ABOUT THIS EXERCISE
Your answer should consist of the lines in the data below that contain "React".
=== Begin Enclosure ===
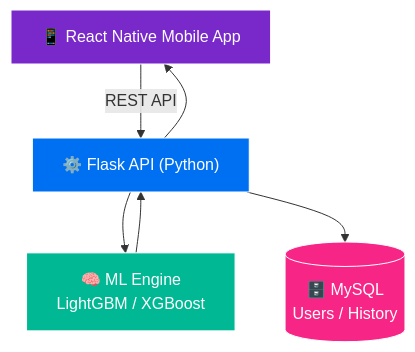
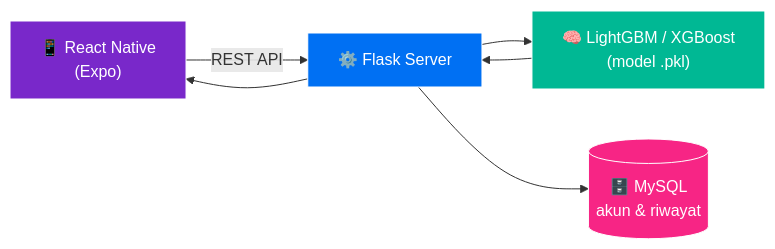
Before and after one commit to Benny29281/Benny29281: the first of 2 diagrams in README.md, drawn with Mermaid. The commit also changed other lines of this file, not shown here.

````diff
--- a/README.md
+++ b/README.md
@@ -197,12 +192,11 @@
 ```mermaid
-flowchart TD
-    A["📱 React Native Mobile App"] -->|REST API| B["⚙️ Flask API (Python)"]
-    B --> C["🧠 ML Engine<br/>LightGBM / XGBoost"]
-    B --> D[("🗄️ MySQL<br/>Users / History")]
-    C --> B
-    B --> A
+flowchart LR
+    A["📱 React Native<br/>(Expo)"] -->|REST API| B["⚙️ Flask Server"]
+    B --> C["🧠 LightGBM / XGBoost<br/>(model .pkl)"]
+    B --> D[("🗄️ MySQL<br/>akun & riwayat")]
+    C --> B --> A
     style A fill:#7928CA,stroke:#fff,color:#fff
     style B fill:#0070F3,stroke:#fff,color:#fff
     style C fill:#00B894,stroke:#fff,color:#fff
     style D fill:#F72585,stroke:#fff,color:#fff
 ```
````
=== End Enclosure ===
THE ANSWER
-    A["📱 React Native Mobile App"] -->|REST API| B["⚙️ Flask API (Python)"]
+    A["📱 React Native<br/>(Expo)"] -->|REST API| B["⚙️ Flask Server"]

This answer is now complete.